Task statement: All records that follow are to be copied exactly, with images omitted.

▼

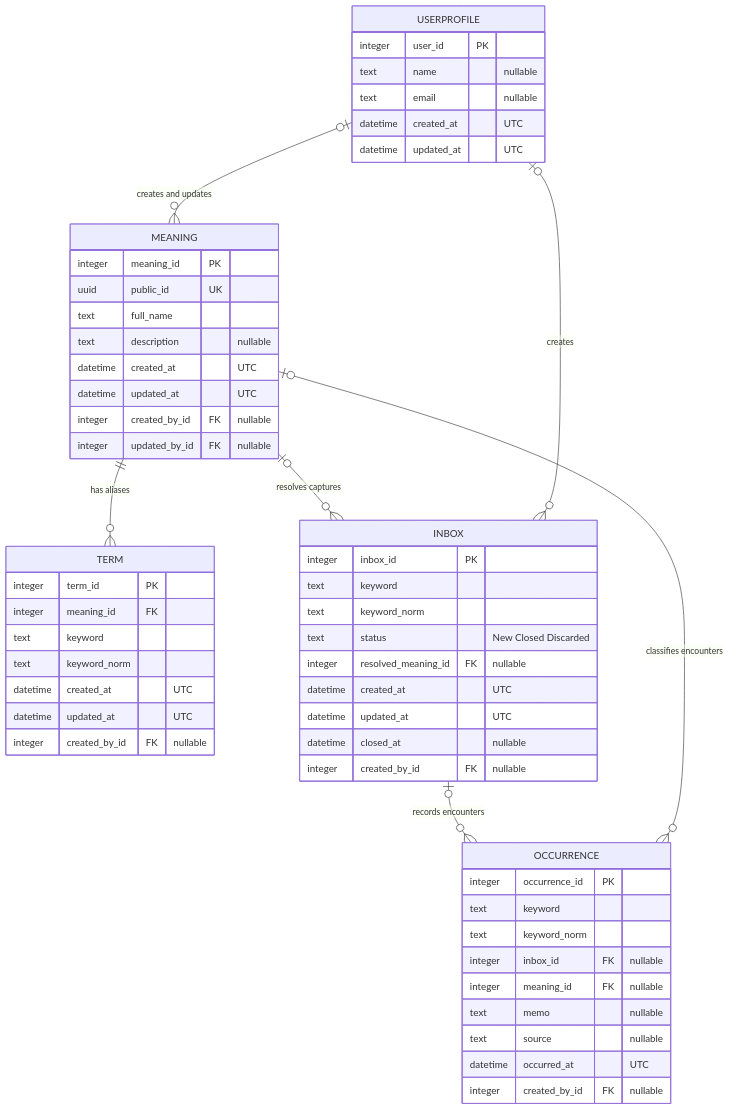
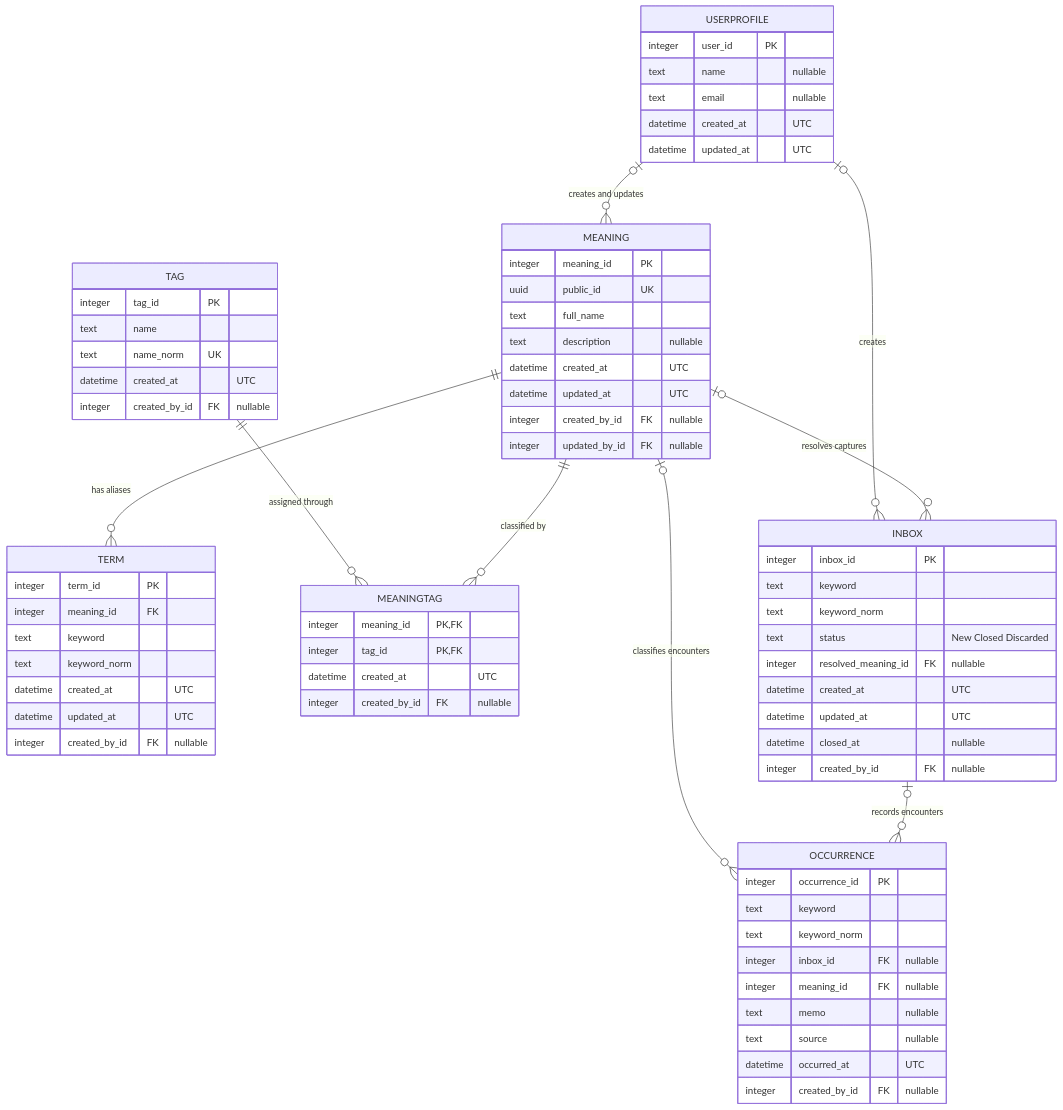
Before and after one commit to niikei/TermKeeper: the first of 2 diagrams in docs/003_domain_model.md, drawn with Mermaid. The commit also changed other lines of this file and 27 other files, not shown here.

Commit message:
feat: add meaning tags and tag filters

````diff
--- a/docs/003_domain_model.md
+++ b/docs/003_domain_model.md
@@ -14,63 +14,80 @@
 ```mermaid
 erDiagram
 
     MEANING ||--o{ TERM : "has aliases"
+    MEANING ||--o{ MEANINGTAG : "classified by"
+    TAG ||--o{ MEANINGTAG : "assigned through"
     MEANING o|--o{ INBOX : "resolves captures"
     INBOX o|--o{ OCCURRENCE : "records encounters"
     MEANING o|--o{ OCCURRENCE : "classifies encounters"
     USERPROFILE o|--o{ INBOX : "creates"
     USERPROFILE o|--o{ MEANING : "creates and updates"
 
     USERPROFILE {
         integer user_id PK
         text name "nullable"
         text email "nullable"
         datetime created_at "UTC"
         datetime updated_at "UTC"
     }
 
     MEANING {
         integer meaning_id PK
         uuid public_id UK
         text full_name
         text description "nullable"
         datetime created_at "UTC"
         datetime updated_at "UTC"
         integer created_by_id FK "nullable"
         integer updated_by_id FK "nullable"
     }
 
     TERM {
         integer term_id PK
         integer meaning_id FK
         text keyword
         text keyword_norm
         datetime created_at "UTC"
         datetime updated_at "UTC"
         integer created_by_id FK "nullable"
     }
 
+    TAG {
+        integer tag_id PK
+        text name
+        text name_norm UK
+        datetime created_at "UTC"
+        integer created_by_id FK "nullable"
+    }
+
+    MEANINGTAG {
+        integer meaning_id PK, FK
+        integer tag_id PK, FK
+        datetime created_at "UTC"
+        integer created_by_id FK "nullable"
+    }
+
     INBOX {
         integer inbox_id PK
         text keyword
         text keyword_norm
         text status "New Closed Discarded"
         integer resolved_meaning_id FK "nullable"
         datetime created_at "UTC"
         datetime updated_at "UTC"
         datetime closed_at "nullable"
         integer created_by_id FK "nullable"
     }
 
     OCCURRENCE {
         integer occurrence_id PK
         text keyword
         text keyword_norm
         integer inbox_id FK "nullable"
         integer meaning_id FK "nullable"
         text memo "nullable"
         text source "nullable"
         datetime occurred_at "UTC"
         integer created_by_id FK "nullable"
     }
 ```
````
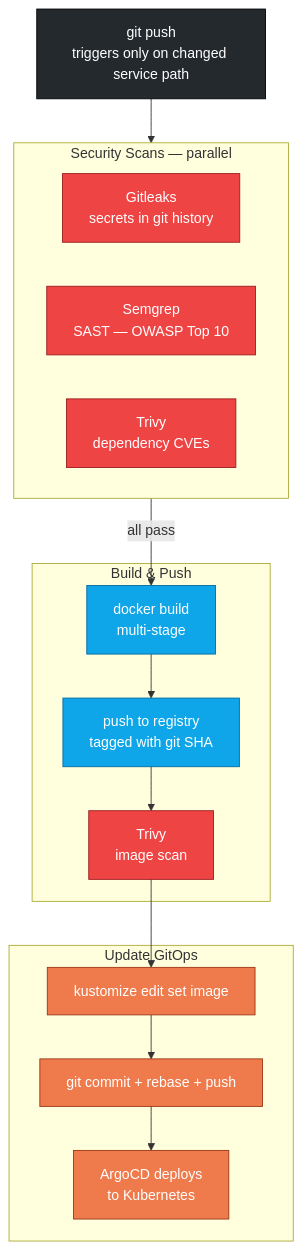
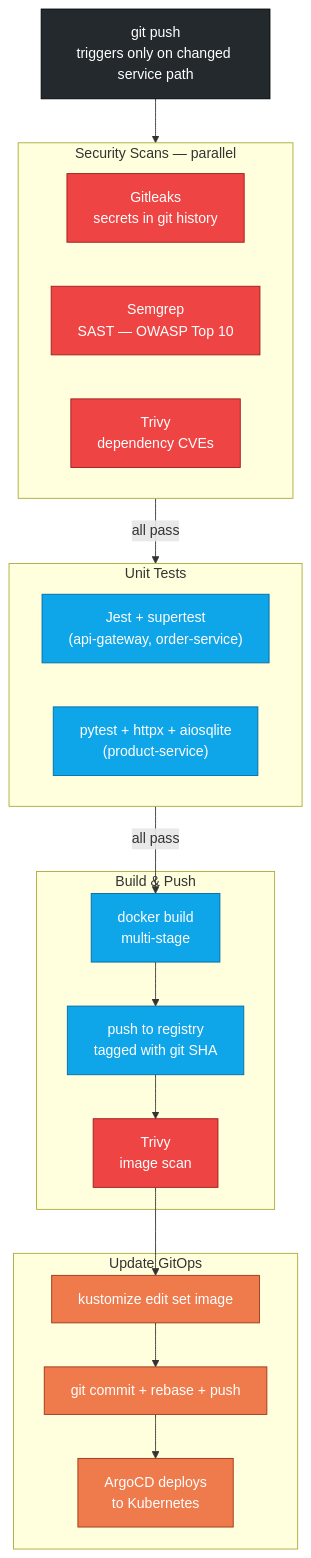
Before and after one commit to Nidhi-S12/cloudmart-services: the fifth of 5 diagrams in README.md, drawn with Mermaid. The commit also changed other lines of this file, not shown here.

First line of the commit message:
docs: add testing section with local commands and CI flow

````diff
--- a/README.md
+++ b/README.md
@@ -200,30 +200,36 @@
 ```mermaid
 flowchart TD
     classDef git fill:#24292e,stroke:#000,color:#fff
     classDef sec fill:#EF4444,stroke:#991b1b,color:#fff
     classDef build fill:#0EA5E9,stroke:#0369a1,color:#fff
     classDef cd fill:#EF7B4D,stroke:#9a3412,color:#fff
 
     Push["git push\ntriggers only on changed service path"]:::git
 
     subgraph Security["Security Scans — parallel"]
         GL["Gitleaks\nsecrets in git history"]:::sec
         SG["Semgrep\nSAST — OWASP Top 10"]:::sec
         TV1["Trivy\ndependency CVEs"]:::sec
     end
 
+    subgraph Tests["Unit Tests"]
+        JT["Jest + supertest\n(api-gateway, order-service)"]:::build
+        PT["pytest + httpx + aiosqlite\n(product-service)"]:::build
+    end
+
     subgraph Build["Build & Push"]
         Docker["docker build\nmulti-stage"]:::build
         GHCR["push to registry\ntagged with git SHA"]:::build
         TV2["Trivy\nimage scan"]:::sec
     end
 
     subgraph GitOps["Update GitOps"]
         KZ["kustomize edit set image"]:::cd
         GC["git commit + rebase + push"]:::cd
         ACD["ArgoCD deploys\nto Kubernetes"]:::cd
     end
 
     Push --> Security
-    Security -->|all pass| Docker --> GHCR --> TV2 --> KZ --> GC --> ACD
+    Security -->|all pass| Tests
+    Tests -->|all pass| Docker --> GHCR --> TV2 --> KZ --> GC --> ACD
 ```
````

▲

Exercise result:
Before and after one commit to niikei/TermKeeper: the first of 2 diagrams in docs/003_domain_model.md, drawn with Mermaid. The commit also changed other lines of this file and 27 other files, not shown here.

Commit message:
feat: add meaning tags and tag filters

````diff
--- a/docs/003_domain_model.md
+++ b/docs/003_domain_model.md
@@ -14,63 +14,80 @@
 ```mermaid
 erDiagram
 
     MEANING ||--o{ TERM : "has aliases"
+    MEANING ||--o{ MEANINGTAG : "classified by"
+    TAG ||--o{ MEANINGTAG : "assigned through"
     MEANING o|--o{ INBOX : "resolves captures"
     INBOX o|--o{ OCCURRENCE : "records encounters"
     MEANING o|--o{ OCCURRENCE : "classifies encounters"
     USERPROFILE o|--o{ INBOX : "creates"
     USERPROFILE o|--o{ MEANING : "creates and updates"
 
     USERPROFILE {
         integer user_id PK
         text name "nullable"
         text email "nullable"
         datetime created_at "UTC"
         datetime updated_at "UTC"
     }
 
     MEANING {
         integer meaning_id PK
         uuid public_id UK
         text full_name
         text description "nullable"
         datetime created_at "UTC"
         datetime updated_at "UTC"
         integer created_by_id FK "nullable"
         integer updated_by_id FK "nullable"
     }
 
     TERM {
         integer term_id PK
         integer meaning_id FK
         text keyword
         text keyword_norm
         datetime created_at "UTC"
         datetime updated_at "UTC"
         integer created_by_id FK "nullable"
     }
 
+    TAG {
+        integer tag_id PK
+        text name
+        text name_norm UK
+        datetime created_at "UTC"
+        integer created_by_id FK "nullable"
+    }
+
+    MEANINGTAG {
+        integer meaning_id PK, FK
+        integer tag_id PK, FK
+        datetime created_at "UTC"
+        integer created_by_id FK "nullable"
+    }
+
     INBOX {
         integer inbox_id PK
         text keyword
         text keyword_norm
         text status "New Closed Discarded"
         integer resolved_meaning_id FK "nullable"
         datetime created_at "UTC"
         datetime updated_at "UTC"
         datetime closed_at "nullable"
         integer created_by_id FK "nullable"
     }
 
     OCCURRENCE {
         integer occurrence_id PK
         text keyword
         text keyword_norm
         integer inbox_id FK "nullable"
         integer meaning_id FK "nullable"
         text memo "nullable"
         text source "nullable"
         datetime occurred_at "UTC"
         integer created_by_id FK "nullable"
     }
 ```
````
Before and after one commit to Nidhi-S12/cloudmart-services: the fifth of 5 diagrams in README.md, drawn with Mermaid. The commit also changed other lines of this file, not shown here.

First line of the commit message:
docs: add testing section with local commands and CI flow

````diff
--- a/README.md
+++ b/README.md
@@ -200,30 +200,36 @@
 ```mermaid
 flowchart TD
     classDef git fill:#24292e,stroke:#000,color:#fff
     classDef sec fill:#EF4444,stroke:#991b1b,color:#fff
     classDef build fill:#0EA5E9,stroke:#0369a1,color:#fff
     classDef cd fill:#EF7B4D,stroke:#9a3412,color:#fff
 
     Push["git push\ntriggers only on changed service path"]:::git
 
     subgraph Security["Security Scans — parallel"]
         GL["Gitleaks\nsecrets in git history"]:::sec
         SG["Semgrep\nSAST — OWASP Top 10"]:::sec
         TV1["Trivy\ndependency CVEs"]:::sec
     end
 
+    subgraph Tests["Unit Tests"]
+        JT["Jest + supertest\n(api-gateway, order-service)"]:::build
+        PT["pytest + httpx + aiosqlite\n(product-service)"]:::build
+    end
+
     subgraph Build["Build & Push"]
         Docker["docker build\nmulti-stage"]:::build
         GHCR["push to registry\ntagged with git SHA"]:::build
         TV2["Trivy\nimage scan"]:::sec
     end
 
     subgraph GitOps["Update GitOps"]
         KZ["kustomize edit set image"]:::cd
         GC["git commit + rebase + push"]:::cd
         ACD["ArgoCD deploys\nto Kubernetes"]:::cd
     end
 
     Push --> Security
-    Security -->|all pass| Docker --> GHCR --> TV2 --> KZ --> GC --> ACD
+    Security -->|all pass| Tests
+    Tests -->|all pass| Docker --> GHCR --> TV2 --> KZ --> GC --> ACD
 ```
````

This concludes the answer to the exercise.